[Sergeant Getúlio] is a tale of heroic dedication to an ideal of conduct told entirely through the thoughts and occasional conversations of the dedicated hero who is, ironically, a very bad man indeed. Sergeant Getúlio is an ignorant, quarrelsome, foul-mouthed frontiersman, a policeman who moonlights as hit man for a crooked politician, a torturer if excuse arises, an abominable brute by any standard of decency…. It is Mr. Ribeiro's intention to make the reader accept this wretched fellow as intelligent, amusing, pitiable, and ultimately a true epic hero—an astounding project, brought off with brilliant, astounding success. (p. 93)
Phoebe-Lou Adams, in The Atlantic Monthly (copyright © 1978 by The Atlantic Monthly Company, Boston, Mass.; reprinted with permission), February, 1978.
[Sergeant Getúlio is an unusual tale] of a grisly mercenary's fulfillment of a mission to transport a political prisoner despite the armies sent to stop him and even a retraction of his original orders. Employing the thoughts and conversations of Sergeant Getúlio in a stream-of-consciousness style, the story is broken midway with a dialogue. It is at this point, when Getúlio defies the new orders in an attempt to righteously pursue his goal, that he begins to turn from a ghastly, violent figure into a sort of moral hero.

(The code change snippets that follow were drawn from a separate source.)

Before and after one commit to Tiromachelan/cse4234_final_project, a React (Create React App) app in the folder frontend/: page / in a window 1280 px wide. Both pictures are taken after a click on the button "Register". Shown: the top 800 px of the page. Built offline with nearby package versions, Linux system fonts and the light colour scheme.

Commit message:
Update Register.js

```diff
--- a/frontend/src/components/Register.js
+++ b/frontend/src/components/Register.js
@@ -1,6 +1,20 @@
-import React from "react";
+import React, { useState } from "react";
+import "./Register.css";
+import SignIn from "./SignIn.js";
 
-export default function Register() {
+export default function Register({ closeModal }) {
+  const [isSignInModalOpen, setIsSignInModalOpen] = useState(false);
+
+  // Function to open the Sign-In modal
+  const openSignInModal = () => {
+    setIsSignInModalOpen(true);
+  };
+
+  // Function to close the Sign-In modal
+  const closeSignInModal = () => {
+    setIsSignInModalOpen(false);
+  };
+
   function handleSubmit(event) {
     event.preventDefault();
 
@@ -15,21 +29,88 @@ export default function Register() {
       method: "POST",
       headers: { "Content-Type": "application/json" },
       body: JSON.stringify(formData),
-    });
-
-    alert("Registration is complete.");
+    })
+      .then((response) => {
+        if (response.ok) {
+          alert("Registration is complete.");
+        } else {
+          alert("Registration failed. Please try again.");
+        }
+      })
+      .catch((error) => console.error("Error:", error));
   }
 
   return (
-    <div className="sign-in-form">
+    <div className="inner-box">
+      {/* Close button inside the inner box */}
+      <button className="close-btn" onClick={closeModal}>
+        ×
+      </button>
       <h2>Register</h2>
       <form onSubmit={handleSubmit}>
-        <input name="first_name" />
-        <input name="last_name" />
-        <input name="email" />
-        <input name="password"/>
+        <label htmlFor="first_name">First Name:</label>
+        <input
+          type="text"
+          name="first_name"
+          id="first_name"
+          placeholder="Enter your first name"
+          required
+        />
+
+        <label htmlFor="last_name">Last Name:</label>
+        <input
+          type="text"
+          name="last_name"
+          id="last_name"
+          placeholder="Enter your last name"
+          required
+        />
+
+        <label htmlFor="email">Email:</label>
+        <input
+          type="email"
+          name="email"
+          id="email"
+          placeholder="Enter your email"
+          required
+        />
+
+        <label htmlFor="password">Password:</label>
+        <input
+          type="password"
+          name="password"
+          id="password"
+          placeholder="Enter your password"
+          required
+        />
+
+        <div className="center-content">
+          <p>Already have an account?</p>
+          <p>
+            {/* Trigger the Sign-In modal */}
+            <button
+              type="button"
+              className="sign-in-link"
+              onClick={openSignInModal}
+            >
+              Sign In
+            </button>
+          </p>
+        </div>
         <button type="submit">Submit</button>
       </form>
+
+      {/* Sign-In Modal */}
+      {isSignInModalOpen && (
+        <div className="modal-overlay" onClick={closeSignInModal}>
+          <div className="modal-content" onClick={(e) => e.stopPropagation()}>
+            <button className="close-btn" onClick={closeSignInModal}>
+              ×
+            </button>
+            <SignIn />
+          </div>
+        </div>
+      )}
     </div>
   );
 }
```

The novel, though difficult in style and steeped in violence, is a rewarding vision, touched with sardonic humor, of an age-old conflict. (p. 977)
Booklist (reprinted by permission of the American Library Association; copyright 1978 by the American Library Association), February 15, 1978.